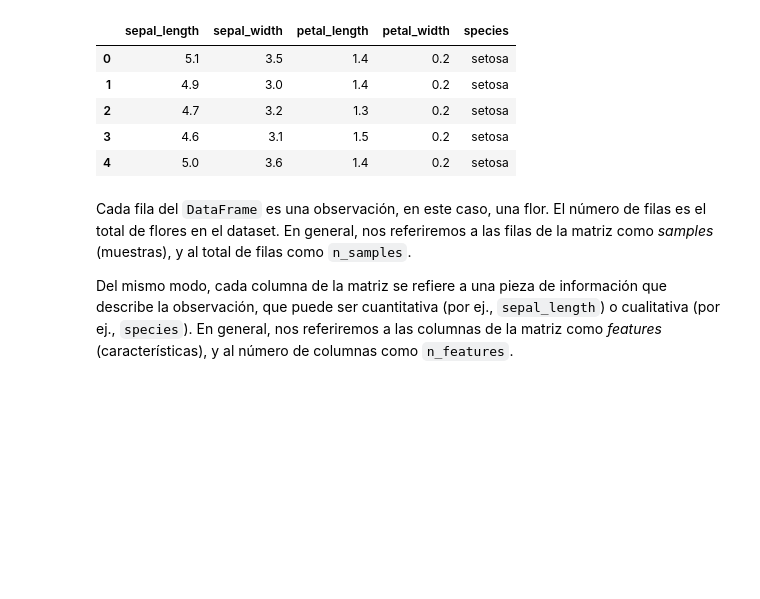
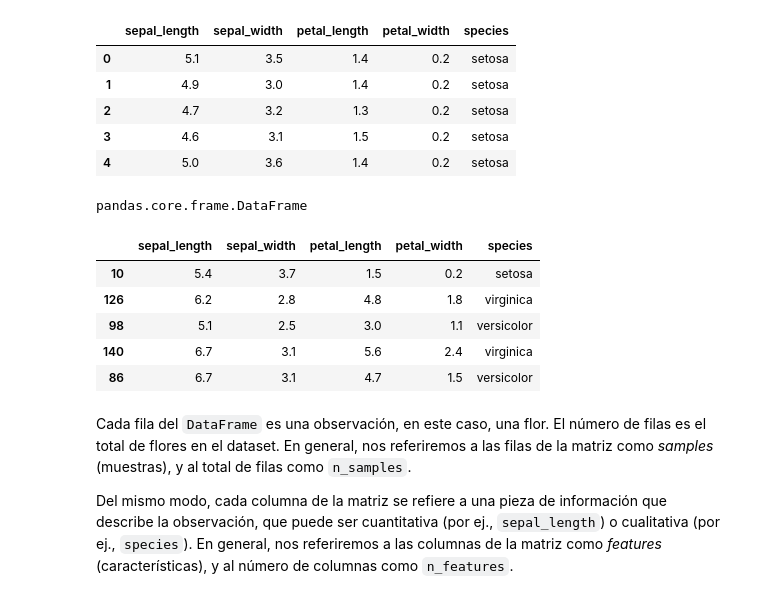
Before and after one commit to zorzalerrante/intro_machine_learning, a Jupyter notebook: 05.02-Introducing-Scikit-Learn.ipynb, the cells around one changed output. Cells and saved outputs as stored; diff of their text form; code cells hidden in the pictures; blank space fills up the shorter version.

```diff
--- a/05.02-Introducing-Scikit-Learn.ipynb
+++ b/05.02-Introducing-Scikit-Learn.ipynb
@@ -33,6 +33,19 @@ iris.head()
 | 2 | 4.7 | 3.2 | 1.3 | 0.2 | setosa |
 | 3 | 4.6 | 3.1 | 1.5 | 0.2 | setosa |
 | 4 | 5.0 | 3.6 | 1.4 | 0.2 | setosa |
+# %%
+type(iris)
+# %% [output]
+pandas.core.frame.DataFrame
+# %%
+iris.sample(5)
+# %% [output]
+|  | sepal_length | sepal_width | petal_length | petal_width | species |
+| 10 | 5.4 | 3.7 | 1.5 | 0.2 | setosa |
+| 126 | 6.2 | 2.8 | 4.8 | 1.8 | virginica |
+| 98 | 5.1 | 2.5 | 3.0 | 1.1 | versicolor |
+| 140 | 6.7 | 3.1 | 5.6 | 2.4 | virginica |
+| 86 | 6.7 | 3.1 | 4.7 | 1.5 | versicolor |
 # %% [markdown]
 Cada fila del `DataFrame` es una observación, en este caso, una flor. El número de filas es el total de flores en el dataset. En general,
 nos referiremos a las filas de la matriz como _samples_ (muestras), y al total de filas como `n_samples`.
```
Also changed, not shown: parts of 8 cells of this notebook, 1 other file.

-=-=-

Say how many lines in the records hold the word "setosa", giving the number by itself.

4